== TASK DIRECTIONS ==
Copy the data that appears below exactly. Drop the pictures.

== Itemized modification records ==
==*==

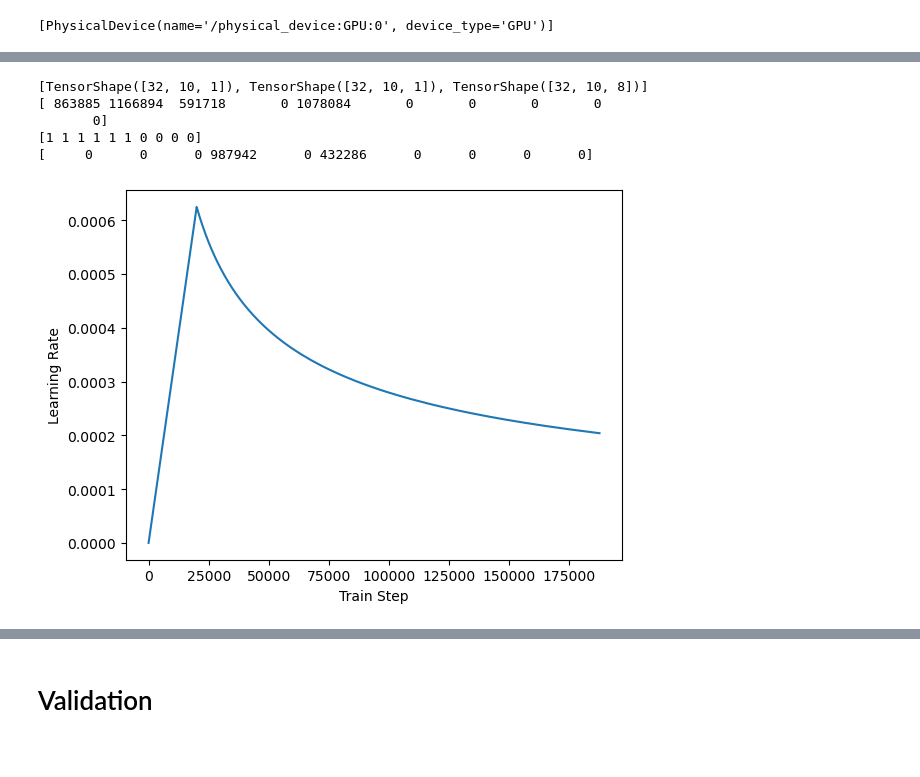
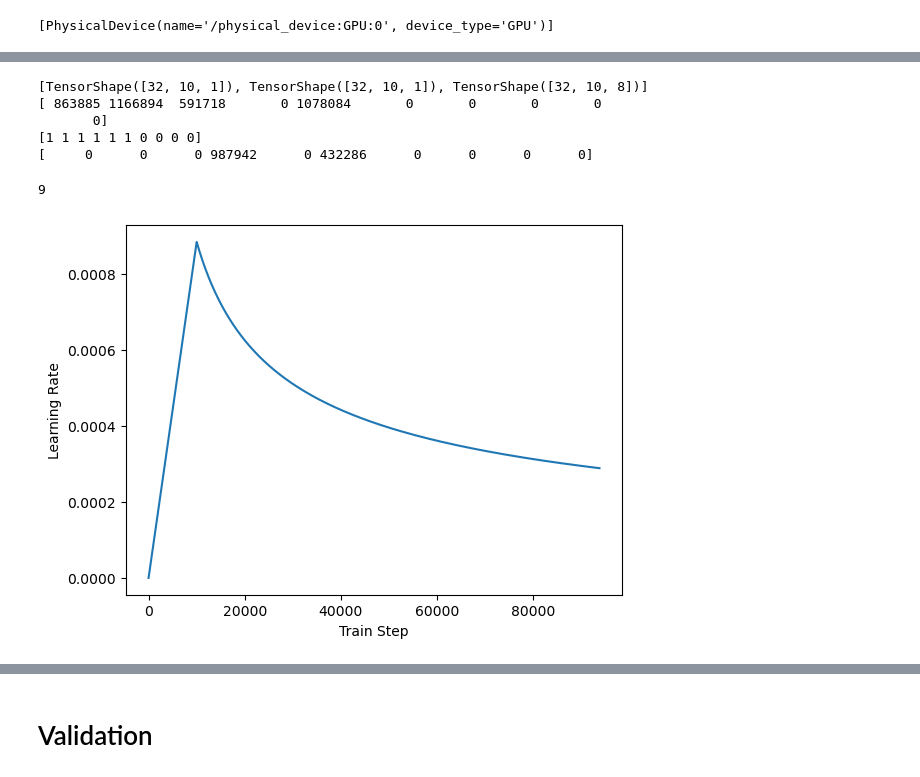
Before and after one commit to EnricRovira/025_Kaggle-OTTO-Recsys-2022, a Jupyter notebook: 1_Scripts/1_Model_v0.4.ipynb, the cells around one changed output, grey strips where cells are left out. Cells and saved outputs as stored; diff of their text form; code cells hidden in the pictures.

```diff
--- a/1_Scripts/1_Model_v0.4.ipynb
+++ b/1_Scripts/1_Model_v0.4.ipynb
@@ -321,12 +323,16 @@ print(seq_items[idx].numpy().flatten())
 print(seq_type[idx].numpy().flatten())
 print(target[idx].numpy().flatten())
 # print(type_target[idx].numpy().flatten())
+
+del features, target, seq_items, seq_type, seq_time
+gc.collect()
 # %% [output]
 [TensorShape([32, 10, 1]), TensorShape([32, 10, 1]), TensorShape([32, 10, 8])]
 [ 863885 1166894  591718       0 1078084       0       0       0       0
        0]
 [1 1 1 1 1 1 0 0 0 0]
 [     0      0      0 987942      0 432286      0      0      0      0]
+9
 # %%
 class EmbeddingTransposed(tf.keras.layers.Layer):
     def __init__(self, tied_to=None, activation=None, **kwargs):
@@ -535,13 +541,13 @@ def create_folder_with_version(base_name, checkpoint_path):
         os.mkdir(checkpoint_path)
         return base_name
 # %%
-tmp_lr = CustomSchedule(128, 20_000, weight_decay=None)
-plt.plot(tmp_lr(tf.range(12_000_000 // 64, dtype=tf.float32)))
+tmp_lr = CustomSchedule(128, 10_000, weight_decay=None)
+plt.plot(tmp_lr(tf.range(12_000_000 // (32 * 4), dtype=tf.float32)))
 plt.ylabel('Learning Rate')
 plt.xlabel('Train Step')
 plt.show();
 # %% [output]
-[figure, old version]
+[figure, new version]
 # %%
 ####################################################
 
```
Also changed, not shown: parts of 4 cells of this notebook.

==*==

== SOLUTION TO THIS PROBLEM ==
Before and after one commit to EnricRovira/025_Kaggle-OTTO-Recsys-2022, a Jupyter notebook: 1_Scripts/1_Model_v0.4.ipynb, the cells around one changed output, grey strips where cells are left out. Cells and saved outputs as stored; diff of their text form; code cells hidden in the pictures.

```diff
--- a/1_Scripts/1_Model_v0.4.ipynb
+++ b/1_Scripts/1_Model_v0.4.ipynb
@@ -321,12 +323,16 @@ print(seq_items[idx].numpy().flatten())
 print(seq_type[idx].numpy().flatten())
 print(target[idx].numpy().flatten())
 # print(type_target[idx].numpy().flatten())
+
+del features, target, seq_items, seq_type, seq_time
+gc.collect()
 # %% [output]
 [TensorShape([32, 10, 1]), TensorShape([32, 10, 1]), TensorShape([32, 10, 8])]
 [ 863885 1166894  591718       0 1078084       0       0       0       0
        0]
 [1 1 1 1 1 1 0 0 0 0]
 [     0      0      0 987942      0 432286      0      0      0      0]
+9
 # %%
 class EmbeddingTransposed(tf.keras.layers.Layer):
     def __init__(self, tied_to=None, activation=None, **kwargs):
@@ -535,13 +541,13 @@ def create_folder_with_version(base_name, checkpoint_path):
         os.mkdir(checkpoint_path)
         return base_name
 # %%
-tmp_lr = CustomSchedule(128, 20_000, weight_decay=None)
-plt.plot(tmp_lr(tf.range(12_000_000 // 64, dtype=tf.float32)))
+tmp_lr = CustomSchedule(128, 10_000, weight_decay=None)
+plt.plot(tmp_lr(tf.range(12_000_000 // (32 * 4), dtype=tf.float32)))
 plt.ylabel('Learning Rate')
 plt.xlabel('Train Step')
 plt.show();
 # %% [output]
-[figure, old version]
+[figure, new version]
 # %%
 ####################################################
 
```
Also changed, not shown: parts of 4 cells of this notebook.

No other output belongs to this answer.